[Image comparison data]
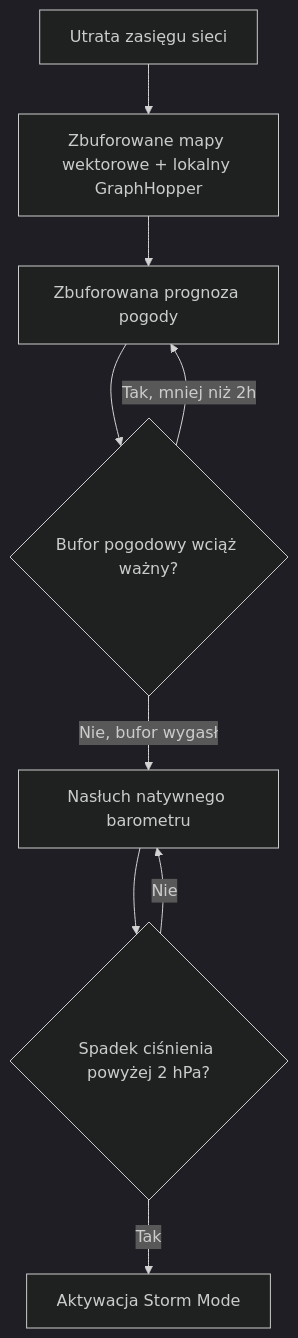
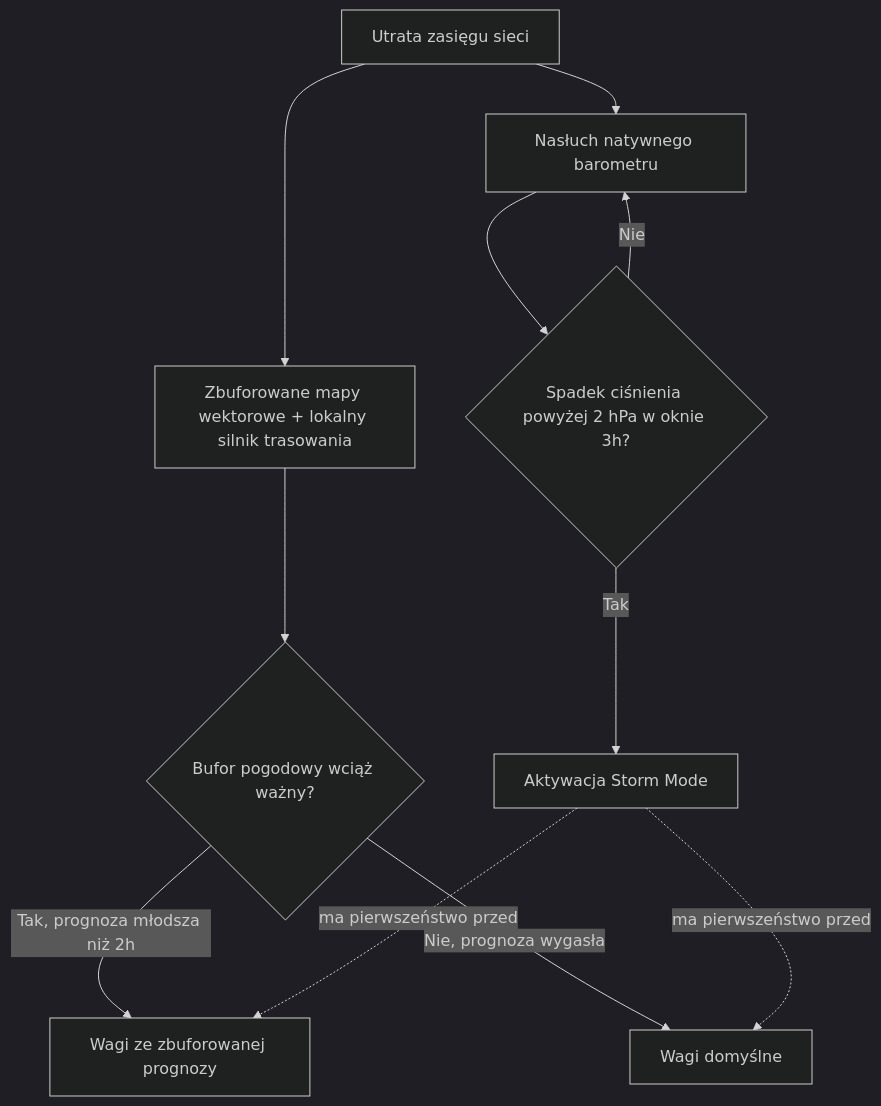
Before and after one commit to MarcinNowak1988/Nawigacja: the fourth of 4 diagrams in docs/DOKUMENTACJA_TECHNICZNA.md, drawn with Mermaid (dark theme). The commit also changed other lines of this file and 14 other files, not shown here.

````diff
--- a/docs/DOKUMENTACJA_TECHNICZNA.md
+++ b/docs/DOKUMENTACJA_TECHNICZNA.md
@@ -265,11 +269,16 @@
 ```mermaid
 flowchart TD
-    A[Utrata zasięgu sieci] --> B[Zbuforowane mapy wektorowe + lokalny GraphHopper]
-    B --> C[Zbuforowana prognoza pogody]
-    C --> D{Bufor pogodowy wciąż ważny?}
-    D -- Tak, mniej niż 2h --> C
-    D -- Nie, bufor wygasł --> E[Nasłuch natywnego barometru]
-    E --> F{Spadek ciśnienia powyżej 2 hPa?}
+    A[Utrata zasięgu sieci] --> B[Zbuforowane mapy wektorowe + lokalny silnik trasowania]
+    A --> E[Nasłuch natywnego barometru]
+
+    B --> D{Bufor pogodowy wciąż ważny?}
+    D -- "Tak, prognoza młodsza niż 2h" --> C[Wagi ze zbuforowanej prognozy]
+    D -- "Nie, prognoza wygasła" --> H[Wagi domyślne]
+
+    E --> F{"Spadek ciśnienia powyżej 2 hPa w oknie 3h?"}
     F -- Nie --> E
     F -- Tak --> G[Aktywacja Storm Mode]
+
+    G -.->|ma pierwszeństwo przed| C
+    G -.->|ma pierwszeństwo przed| H
 ```
````
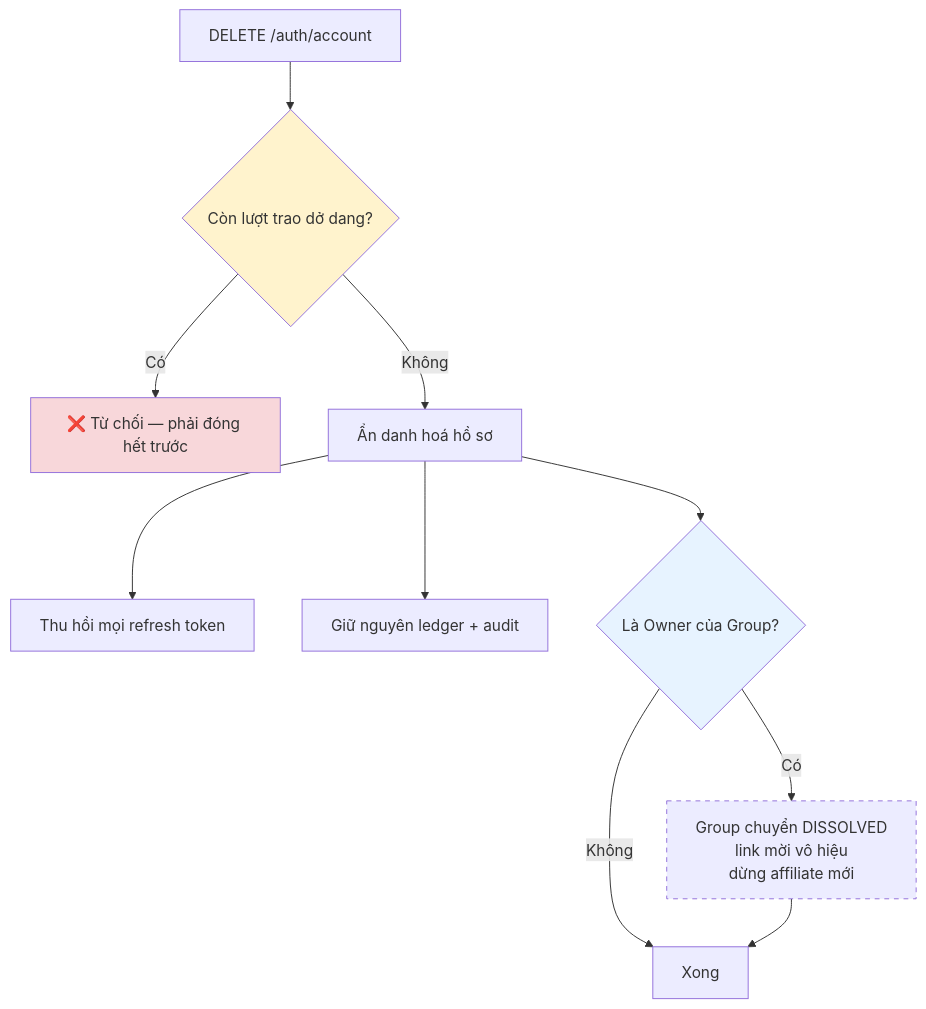
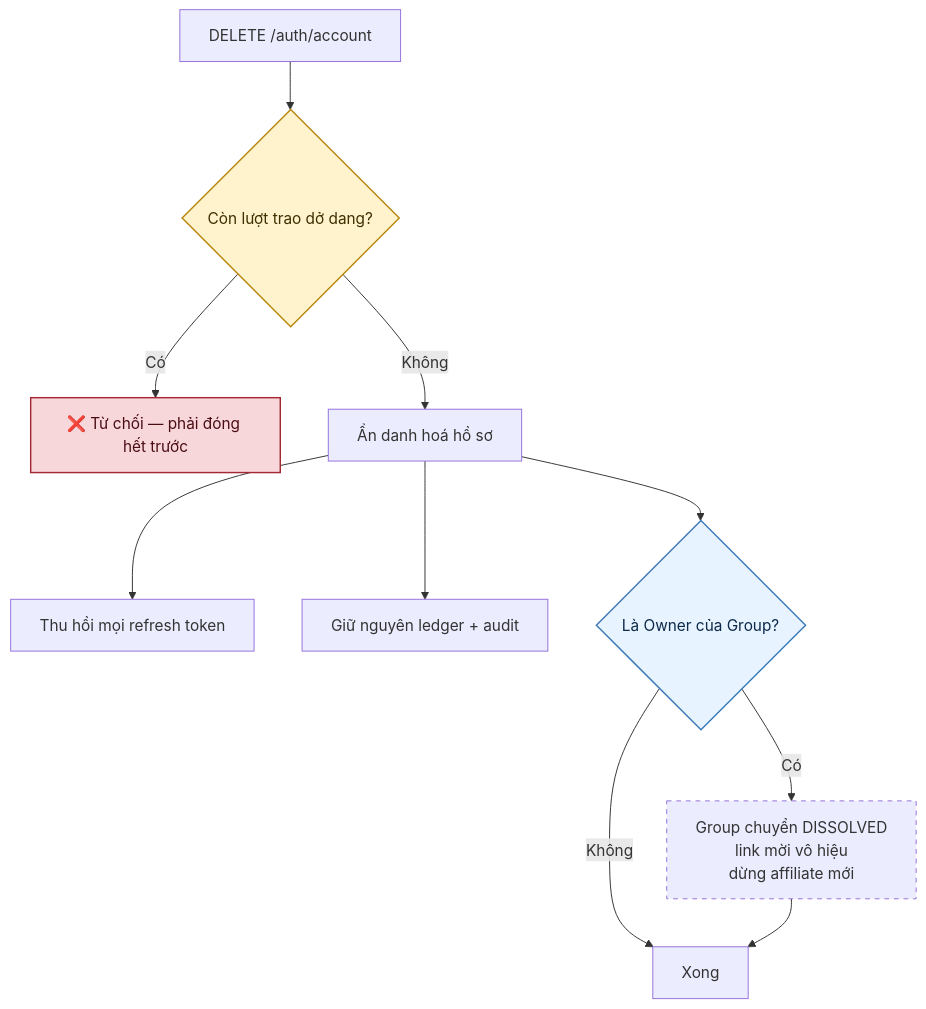
One commit to fdshn/trueheart changed the fourth of 4 diagrams in docs/diagram/01-auth.md. Above: the diagram before and after it, drawn with Mermaid. The commit also changed other lines of this file and 30 other files, not shown here.

First line of the commit message:
docs(diagram): chữ trong khối tô màu đọc được ở cả giao diện sáng và tối

````diff
--- a/docs/diagram/01-auth.md
+++ b/docs/diagram/01-auth.md
@@ -136,17 +136,17 @@
 ```mermaid
 flowchart TD
     A[DELETE /auth/account] --> B{Còn lượt trao dở dang?}
     B -->|Có| C[❌ Từ chối — phải đóng hết trước]
     B -->|Không| D[Ẩn danh hoá hồ sơ]
     D --> E[Thu hồi mọi refresh token]
     D --> F[Giữ nguyên ledger + audit]
     D --> G{Là Owner của Group?}
     G -->|Có| H[Group chuyển DISSOLVED<br/>link mời vô hiệu<br/>dừng affiliate mới]
     G -->|Không| I[Xong]
     H --> I
 
-    style B fill:#fff3cd
-    style C fill:#f8d7da
-    style G fill:#e7f3ff
+    style B fill:#fff3cd,stroke:#b8860b,stroke-width:1.5px,color:#3d2f00
+    style C fill:#f8d7da,stroke:#a52834,stroke-width:1.5px,color:#4a0d13
+    style G fill:#e7f3ff,stroke:#3d7ab8,stroke-width:1.5px,color:#0d2a4a
     style H stroke-dasharray: 5 5
 ```
````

# Task to complete
Output the data above verbatim, pictures excluded.

# Solution for this problem
Before and after one commit to MarcinNowak1988/Nawigacja: the fourth of 4 diagrams in docs/DOKUMENTACJA_TECHNICZNA.md, drawn with Mermaid (dark theme). The commit also changed other lines of this file and 14 other files, not shown here.

````diff
--- a/docs/DOKUMENTACJA_TECHNICZNA.md
+++ b/docs/DOKUMENTACJA_TECHNICZNA.md
@@ -265,11 +269,16 @@
 ```mermaid
 flowchart TD
-    A[Utrata zasięgu sieci] --> B[Zbuforowane mapy wektorowe + lokalny GraphHopper]
-    B --> C[Zbuforowana prognoza pogody]
-    C --> D{Bufor pogodowy wciąż ważny?}
-    D -- Tak, mniej niż 2h --> C
-    D -- Nie, bufor wygasł --> E[Nasłuch natywnego barometru]
-    E --> F{Spadek ciśnienia powyżej 2 hPa?}
+    A[Utrata zasięgu sieci] --> B[Zbuforowane mapy wektorowe + lokalny silnik trasowania]
+    A --> E[Nasłuch natywnego barometru]
+
+    B --> D{Bufor pogodowy wciąż ważny?}
+    D -- "Tak, prognoza młodsza niż 2h" --> C[Wagi ze zbuforowanej prognozy]
+    D -- "Nie, prognoza wygasła" --> H[Wagi domyślne]
+
+    E --> F{"Spadek ciśnienia powyżej 2 hPa w oknie 3h?"}
     F -- Nie --> E
     F -- Tak --> G[Aktywacja Storm Mode]
+
+    G -.->|ma pierwszeństwo przed| C
+    G -.->|ma pierwszeństwo przed| H
 ```
````
One commit to fdshn/trueheart changed the fourth of 4 diagrams in docs/diagram/01-auth.md. Above: the diagram before and after it, drawn with Mermaid. The commit also changed other lines of this file and 30 other files, not shown here.

First line of the commit message:
docs(diagram): chữ trong khối tô màu đọc được ở cả giao diện sáng và tối

````diff
--- a/docs/diagram/01-auth.md
+++ b/docs/diagram/01-auth.md
@@ -136,17 +136,17 @@
 ```mermaid
 flowchart TD
     A[DELETE /auth/account] --> B{Còn lượt trao dở dang?}
     B -->|Có| C[❌ Từ chối — phải đóng hết trước]
     B -->|Không| D[Ẩn danh hoá hồ sơ]
     D --> E[Thu hồi mọi refresh token]
     D --> F[Giữ nguyên ledger + audit]
     D --> G{Là Owner của Group?}
     G -->|Có| H[Group chuyển DISSOLVED<br/>link mời vô hiệu<br/>dừng affiliate mới]
     G -->|Không| I[Xong]
     H --> I
 
-    style B fill:#fff3cd
-    style C fill:#f8d7da
-    style G fill:#e7f3ff
+    style B fill:#fff3cd,stroke:#b8860b,stroke-width:1.5px,color:#3d2f00
+    style C fill:#f8d7da,stroke:#a52834,stroke-width:1.5px,color:#4a0d13
+    style G fill:#e7f3ff,stroke:#3d7ab8,stroke-width:1.5px,color:#0d2a4a
     style H stroke-dasharray: 5 5
 ```
````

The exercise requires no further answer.